types of employee share scheme available. Each has slightly different

objectives, is designed with different regulations in mind and with an alphabet

soup of names: CSOP, EMI, SAYE, SIP, DSPP, USOP (and so on…).

If you are a business owner or manager thinking about

implementing a share scheme, are there any guiding principles? I suggest that,

yes there are, although you will need to accept that there will always be some

approximation, grey areas and borderline cases!

A suggestion for guiding principles

Current capital value, capital growth and income. These are

the three economic concepts which I think can be helpful to categorise and

provide a starting point to explore the possibilities of employee share


It’s often argued that they are different sides of the same

coin – but this is not true when it comes to the most important question in

employee share schemes: how will the share scheme put cash in an employee’s

pocket? Realising cash in each context requires different legal steps and which

will have different tax implications.

Current capital value and capital growth: the sum of this

represents what a third party would be willing to pay for the whole company. It

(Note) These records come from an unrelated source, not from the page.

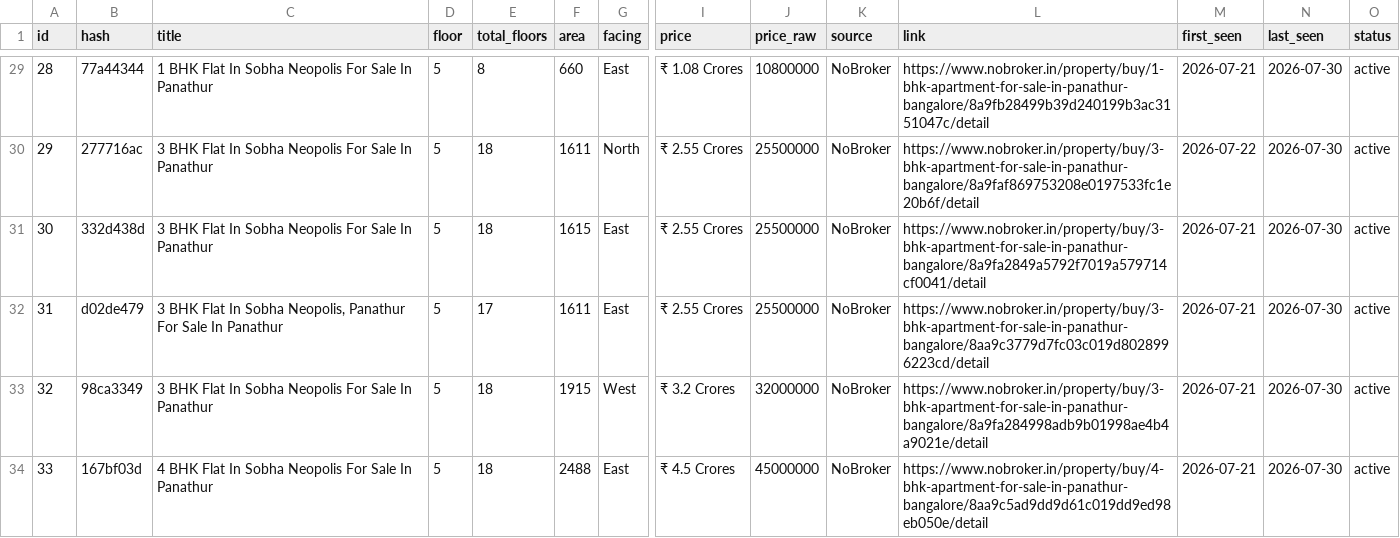
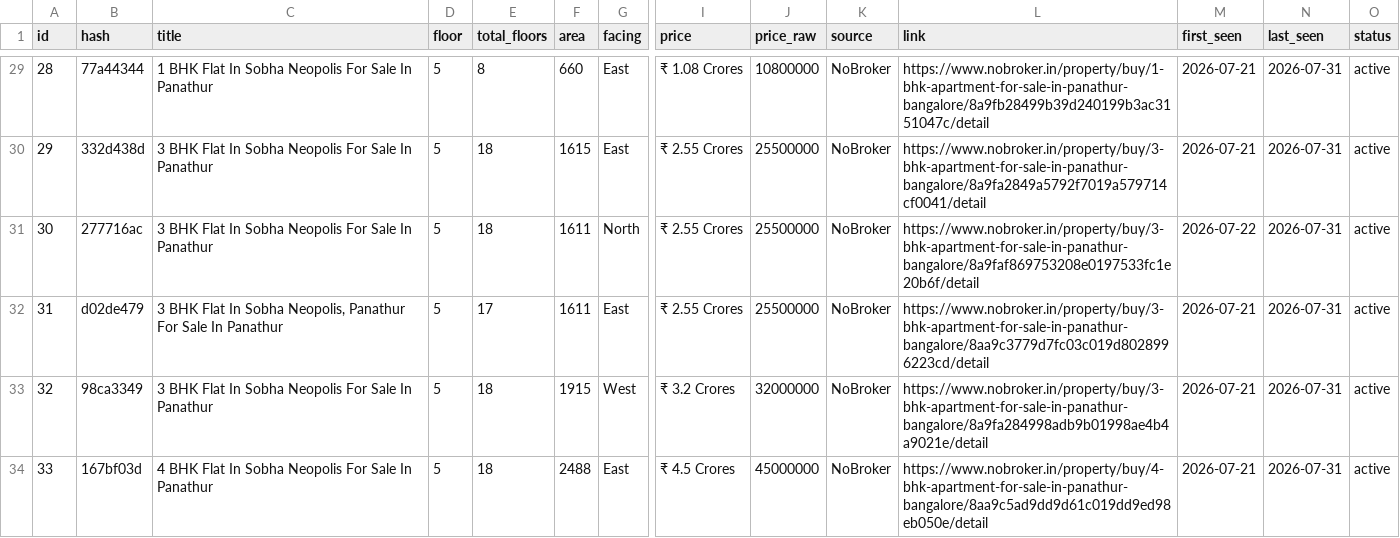
Before and after one commit to indianquant/sobha-neopolis-tracker, a CSV file: sobha_listings.csv, drawn as a sheet; only a part is shown, gaps mark what is left out; removed rows and columns are numbered as before the commit, all else as after; rows hold the shown columns only; the diff covers the shown part only; the diff names each change by its address in the sheet, - before the commit and + after, or states it on an @@ line.

```diff
--- a/sobha_listings.csv
+++ b/sobha_listings.csv
-N29 (last_seen): 2026-07-30
+N29 (last_seen): 2026-07-31
-row 30: 29 | 277716ac | 3 BHK Flat In Sobha Neopolis For Sale In Panathur | 5 | 18 | 1611 | North | ₹ 2.55 Crores | 25500000 | NoBroker | https://www.nobroker.in/property/buy/3-bhk-apartment-for-sale-in-panathur-bangalore/8a9faf869753208e0197533fc1e20b6f/detail | 2026-07-22 | 2026-07-30 | active
@@ column A (id) renumbered between rows 30 and 105 @@
-N30 (last_seen): 2026-07-30
+N30 (last_seen): 2026-07-31
+row 31: 30 | 277716ac | 3 BHK Flat In Sobha Neopolis For Sale In Panathur | 5 | 18 | 1611 | North | ₹ 2.55 Crores | 25500000 | NoBroker | https://www.nobroker.in/property/buy/3-bhk-apartment-for-sale-in-panathur-bangalore/8a9faf869753208e0197533fc1e20b6f/detail | 2026-07-22 | 2026-07-31 | active
-N32:N34 (last_seen): 2026-07-30
+N32:N34 (last_seen): 2026-07-31
```
Also changed, not shown: 3 added rows, 1 removed row and 99 edited cells elsewhere in this file, 2 other files.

doesn’t necessarily follow that a share or option will represent a simple

percentage of that. A floor may be added to a share or option (often referred

to as a hurdle for a share, or the exercise price for an option) so that on a

sale, the employee only receives cash to the extent that the value of the

company has grown.

Income: this represents the profit earned by a company, to

the extent that it is distributed as a dividend. A sale isn’t necessary for the

employee to receive cash from a dividend. However, the existing tax rules

normally require that a share has been paid for or taxed before an employee may

receive income from it.

Why is this useful?

Government policy, and therefore tax relief attaching to

different schemes, favour capital growth first and existing value second. A

decision on whether to reward employees by reference to current capital value,

growth in value or income can inform the choice as to which share scheme is


If you wish to reward employees by reference to only capital

growth, there are plenty of schemes to choose from which attract favourable tax

treatment: an EMI, CSOP, SIP, GSP, JSOP ESS or DSPP could all be considered.

If you wanted to reward employees by both capital growth and

existing value, the list is shorter: it is not possible under a CSOP, there is

no tax relief for existing value under an EMI, but there is potentially

favourable tax treatment for both elements under a SIP, SAYE, ESS or DSPP.

The thoughts above assume that there is an expectation of a

sale (how else is an employee going to get cash?). If this is not the case,

rewards by reference to current capital value or growth in value is still

possible, but requires more detailed planning.

Rewarding employees by reference to income also requires

more detailed planning, and arrangements may need to be put in place to fund an

upfront purchase price or tax. An EMI, SIP, ESS, EOT or DSPP could be


I’m thinking of implementing a share scheme

Making the decision on whether to reward employees by reference to current capital value, growth in value or income is a useful first step. If you would like to discuss which share scheme might be appropriate with one of RM2’s specialists, please contact us.